My first inclination in all of my struggles has not been to praise God...and I've found it difficult to truly accept these struggles. Sure, I've been driven to my knees in prayer---but when I reflect on my prayer I feel like it's been selfish in nature. I may have uttered in my prayers that God is sovereign and authoritative and whatever He brings, I'll accept....but in my heart I've added something like a P.S. to my prayers that goes something like this: But God, I really want this baby, or We need for our house to sell. While I think it's alright to ask God for specifics, I think we first have to be okay with trusting God for who He is and not trusting in merely what He can do for us. And in order to get to this point, I think we have to be driven to our knees and made uncomfortable even to the point of pain where we have no other option but to see God for who He is.

Job's story ends with restoration. God blesses Job tenfold, and we are told that Job lives a long, full life. Our stories may not all end with restoration in this lifetime, though. That would be too easy and wouldn't allow for total submission and reliance on God. However---God does promise that He "...causes everything to work together for the good of those who love God and are called according to his purpose" (Romans 8:28). We might not see restoration here on earth, but as believers we are guaranteed eternal life.

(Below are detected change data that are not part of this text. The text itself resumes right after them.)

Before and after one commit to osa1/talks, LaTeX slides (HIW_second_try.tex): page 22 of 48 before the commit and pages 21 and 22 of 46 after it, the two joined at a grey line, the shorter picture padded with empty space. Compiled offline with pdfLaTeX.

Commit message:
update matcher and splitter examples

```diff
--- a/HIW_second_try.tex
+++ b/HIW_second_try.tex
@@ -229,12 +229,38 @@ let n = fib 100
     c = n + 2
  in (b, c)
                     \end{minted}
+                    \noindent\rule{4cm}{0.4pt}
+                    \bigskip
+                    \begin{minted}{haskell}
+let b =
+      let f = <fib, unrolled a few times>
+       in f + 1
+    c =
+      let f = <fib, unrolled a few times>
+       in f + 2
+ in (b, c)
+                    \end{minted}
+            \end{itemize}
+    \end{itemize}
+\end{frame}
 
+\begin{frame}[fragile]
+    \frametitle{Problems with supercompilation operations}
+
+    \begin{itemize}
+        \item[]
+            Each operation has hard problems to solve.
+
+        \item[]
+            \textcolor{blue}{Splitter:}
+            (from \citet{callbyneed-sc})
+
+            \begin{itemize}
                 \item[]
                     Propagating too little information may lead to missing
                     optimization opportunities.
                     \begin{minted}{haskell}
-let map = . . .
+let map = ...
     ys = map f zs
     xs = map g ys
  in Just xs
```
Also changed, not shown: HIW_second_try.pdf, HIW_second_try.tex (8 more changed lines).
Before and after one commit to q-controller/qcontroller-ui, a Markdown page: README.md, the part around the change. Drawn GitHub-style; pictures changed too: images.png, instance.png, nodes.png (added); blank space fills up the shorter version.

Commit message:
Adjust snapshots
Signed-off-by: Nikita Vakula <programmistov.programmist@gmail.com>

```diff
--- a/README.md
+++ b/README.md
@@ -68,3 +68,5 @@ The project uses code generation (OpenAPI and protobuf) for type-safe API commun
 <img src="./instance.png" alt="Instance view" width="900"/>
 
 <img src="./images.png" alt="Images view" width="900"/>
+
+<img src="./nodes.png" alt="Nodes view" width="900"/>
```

That promise is far sweeter than the blessing of a child, selling my house, or success in my career. That's what I want to chase after with all my being. Today I spent time facedown in prayer confessing my arrogance and self-righteousness to think that I should be immune to trials. I can't do it on my own, but I want to rely on God for who He is and not what blessings He will give me. It's not going to be an easy journey...

1 comment:

Stu said...

I like your discussion on Job. Possibly like you, I suspect that when God and Satan's conversation turns to me, He isn't nearly so complimentary. Maybe that's why I've never cared much for that book of the Old Testament. I'm much more of an Ecclesiastes or Daniel man myself.

I think that is because I always seem to come away from the book of Job with the wrong message. I assume that I'm supposed to be exhorted in faith and restored with submissive acceptance of His perfect plan. Yet I can never get past the fact that Job's world was torn apart over a casual wager between God and Satan rather than a thoughtfully designed "purpose" in life. Certainly He never felt the need to own up to the capriciousness of it all to Job. He didn't bother to explain that none of this was really His idea in the first place; none of Job's original 10 children or servants or anybody else caught up in the mayhem were lucky enough to be "restored" in their lifetimes either. So instead I tend to read this book and pray for more faith to combat the cynicism that seems to immediately follow.

But that's me.

I like to think we live in a country where people like you and your husband can simply get the deposit on your apartment back. Much like the prospective buyers of your home probably didn't forfeit any deposit accompanying their offer when their financing fell through. Again...maybe that's just my wishful thinking.

The last time my wife and I sold our home, we had three contracts fall through for similar reasons. While gut-wrenching, the good news is: if one person has made an acceptable offer on your home, you can be encouraged that other people will too. That's something to take faith in I think.

I admire you and your husband for having the courage to take a chance and make a big change like you are doing: switching jobs and moving to a new home. Lots of folks I know wouldn't be willing to take those sorts of risks. Ever.

Good luck and have a great start to the school year.